● What is expected:
The job is to find each line of the records below that includes the word "Mediana" and copy it.
=== Section Start ===
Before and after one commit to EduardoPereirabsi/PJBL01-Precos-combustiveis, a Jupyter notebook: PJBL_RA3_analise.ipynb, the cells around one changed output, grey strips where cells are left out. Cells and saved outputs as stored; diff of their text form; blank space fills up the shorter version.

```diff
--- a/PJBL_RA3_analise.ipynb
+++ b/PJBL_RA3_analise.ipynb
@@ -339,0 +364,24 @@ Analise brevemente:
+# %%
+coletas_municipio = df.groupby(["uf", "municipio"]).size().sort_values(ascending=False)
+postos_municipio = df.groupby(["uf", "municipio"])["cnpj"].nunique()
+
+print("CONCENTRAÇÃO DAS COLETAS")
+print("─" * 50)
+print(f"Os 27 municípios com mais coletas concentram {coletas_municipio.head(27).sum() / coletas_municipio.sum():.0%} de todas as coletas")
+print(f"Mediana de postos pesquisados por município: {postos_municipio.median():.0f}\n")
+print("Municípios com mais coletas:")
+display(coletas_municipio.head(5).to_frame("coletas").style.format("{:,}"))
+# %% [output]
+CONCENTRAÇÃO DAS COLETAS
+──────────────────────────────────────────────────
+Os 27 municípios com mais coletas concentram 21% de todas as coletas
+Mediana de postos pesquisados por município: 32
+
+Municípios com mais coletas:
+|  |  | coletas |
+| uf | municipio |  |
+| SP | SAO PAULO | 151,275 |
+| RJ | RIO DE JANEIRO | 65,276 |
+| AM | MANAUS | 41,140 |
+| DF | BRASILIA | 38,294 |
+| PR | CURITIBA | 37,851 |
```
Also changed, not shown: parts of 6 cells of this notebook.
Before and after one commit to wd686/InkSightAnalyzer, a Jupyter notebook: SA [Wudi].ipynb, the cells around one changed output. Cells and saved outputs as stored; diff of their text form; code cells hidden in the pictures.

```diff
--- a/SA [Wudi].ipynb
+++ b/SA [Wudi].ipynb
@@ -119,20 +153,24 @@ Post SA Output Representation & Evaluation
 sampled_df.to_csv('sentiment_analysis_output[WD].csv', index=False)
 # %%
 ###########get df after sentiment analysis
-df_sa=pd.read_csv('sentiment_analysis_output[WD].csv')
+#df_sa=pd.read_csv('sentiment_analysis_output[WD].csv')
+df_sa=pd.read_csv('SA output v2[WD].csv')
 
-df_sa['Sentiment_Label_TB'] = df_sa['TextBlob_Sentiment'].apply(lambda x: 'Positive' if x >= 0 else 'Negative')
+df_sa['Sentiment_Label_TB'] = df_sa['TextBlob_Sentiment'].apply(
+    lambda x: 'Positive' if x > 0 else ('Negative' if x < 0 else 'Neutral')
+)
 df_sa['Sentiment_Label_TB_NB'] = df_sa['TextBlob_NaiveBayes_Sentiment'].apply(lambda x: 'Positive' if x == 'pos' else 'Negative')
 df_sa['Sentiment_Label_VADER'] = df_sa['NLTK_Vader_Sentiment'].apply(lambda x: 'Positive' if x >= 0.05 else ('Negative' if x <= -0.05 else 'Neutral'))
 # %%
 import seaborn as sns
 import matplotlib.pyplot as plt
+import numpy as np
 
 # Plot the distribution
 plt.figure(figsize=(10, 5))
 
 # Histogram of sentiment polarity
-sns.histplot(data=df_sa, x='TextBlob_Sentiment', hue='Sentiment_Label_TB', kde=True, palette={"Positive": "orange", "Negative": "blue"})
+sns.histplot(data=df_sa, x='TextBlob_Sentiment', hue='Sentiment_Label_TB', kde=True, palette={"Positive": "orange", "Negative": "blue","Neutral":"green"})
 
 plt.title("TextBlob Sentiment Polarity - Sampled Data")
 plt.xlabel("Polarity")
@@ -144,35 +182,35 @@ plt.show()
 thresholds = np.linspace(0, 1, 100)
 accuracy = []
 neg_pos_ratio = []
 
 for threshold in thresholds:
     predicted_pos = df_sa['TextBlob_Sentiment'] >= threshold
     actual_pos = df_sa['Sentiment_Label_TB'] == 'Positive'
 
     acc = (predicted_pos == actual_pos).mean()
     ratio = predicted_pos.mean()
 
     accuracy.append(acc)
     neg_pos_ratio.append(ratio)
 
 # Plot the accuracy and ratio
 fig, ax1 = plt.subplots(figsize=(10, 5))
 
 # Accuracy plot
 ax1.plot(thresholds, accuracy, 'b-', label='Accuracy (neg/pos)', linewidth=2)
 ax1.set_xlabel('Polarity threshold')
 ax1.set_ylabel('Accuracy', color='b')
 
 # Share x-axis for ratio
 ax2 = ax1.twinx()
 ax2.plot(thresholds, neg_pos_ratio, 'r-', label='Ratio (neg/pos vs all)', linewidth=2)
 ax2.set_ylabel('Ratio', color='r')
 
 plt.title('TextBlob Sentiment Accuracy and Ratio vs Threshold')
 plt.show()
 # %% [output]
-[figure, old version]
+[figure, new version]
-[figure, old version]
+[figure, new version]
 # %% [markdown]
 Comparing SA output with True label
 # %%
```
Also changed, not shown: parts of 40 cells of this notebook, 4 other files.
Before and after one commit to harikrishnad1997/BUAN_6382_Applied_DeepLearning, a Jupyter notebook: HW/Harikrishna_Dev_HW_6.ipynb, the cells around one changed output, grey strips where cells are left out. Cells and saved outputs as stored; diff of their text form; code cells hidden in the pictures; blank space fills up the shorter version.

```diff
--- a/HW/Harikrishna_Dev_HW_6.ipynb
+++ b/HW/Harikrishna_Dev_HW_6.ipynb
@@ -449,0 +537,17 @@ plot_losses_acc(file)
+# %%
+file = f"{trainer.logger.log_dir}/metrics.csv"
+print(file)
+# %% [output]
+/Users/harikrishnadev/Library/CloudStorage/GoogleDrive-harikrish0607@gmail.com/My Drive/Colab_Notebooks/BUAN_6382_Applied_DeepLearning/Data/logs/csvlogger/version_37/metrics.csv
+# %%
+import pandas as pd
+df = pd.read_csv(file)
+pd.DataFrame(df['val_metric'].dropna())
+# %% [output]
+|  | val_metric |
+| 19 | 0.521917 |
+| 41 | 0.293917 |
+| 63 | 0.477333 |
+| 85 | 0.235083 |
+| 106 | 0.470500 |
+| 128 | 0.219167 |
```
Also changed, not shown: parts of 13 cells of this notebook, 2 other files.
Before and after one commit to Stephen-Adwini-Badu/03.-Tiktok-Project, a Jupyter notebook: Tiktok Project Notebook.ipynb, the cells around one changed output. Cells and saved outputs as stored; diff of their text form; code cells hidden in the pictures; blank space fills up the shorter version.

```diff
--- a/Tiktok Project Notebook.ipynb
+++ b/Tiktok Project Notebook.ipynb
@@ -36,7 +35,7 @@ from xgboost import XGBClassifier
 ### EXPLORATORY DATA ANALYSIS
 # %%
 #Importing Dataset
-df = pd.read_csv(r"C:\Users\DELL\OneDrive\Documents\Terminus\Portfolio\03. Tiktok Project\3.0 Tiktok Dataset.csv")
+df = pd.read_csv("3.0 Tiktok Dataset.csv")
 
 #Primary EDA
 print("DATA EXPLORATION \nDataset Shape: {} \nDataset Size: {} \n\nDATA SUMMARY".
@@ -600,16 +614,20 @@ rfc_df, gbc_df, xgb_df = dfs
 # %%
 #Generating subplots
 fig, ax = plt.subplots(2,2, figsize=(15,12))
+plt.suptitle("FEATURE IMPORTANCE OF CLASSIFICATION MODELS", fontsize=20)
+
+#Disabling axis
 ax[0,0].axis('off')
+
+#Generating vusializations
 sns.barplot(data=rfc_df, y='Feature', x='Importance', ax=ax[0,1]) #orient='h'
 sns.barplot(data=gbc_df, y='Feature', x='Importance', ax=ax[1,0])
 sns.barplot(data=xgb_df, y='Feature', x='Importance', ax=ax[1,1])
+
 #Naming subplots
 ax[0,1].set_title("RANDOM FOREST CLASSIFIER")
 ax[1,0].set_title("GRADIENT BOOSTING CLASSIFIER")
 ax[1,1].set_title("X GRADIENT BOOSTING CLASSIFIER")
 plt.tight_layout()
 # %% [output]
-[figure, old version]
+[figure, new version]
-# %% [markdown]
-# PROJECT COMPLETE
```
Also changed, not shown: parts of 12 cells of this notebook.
=== Section End ===
● Response to the exercise:
+print(f"Mediana de postos pesquisados por município: {postos_municipio.median():.0f}\n")
+Mediana de postos pesquisados por município: 32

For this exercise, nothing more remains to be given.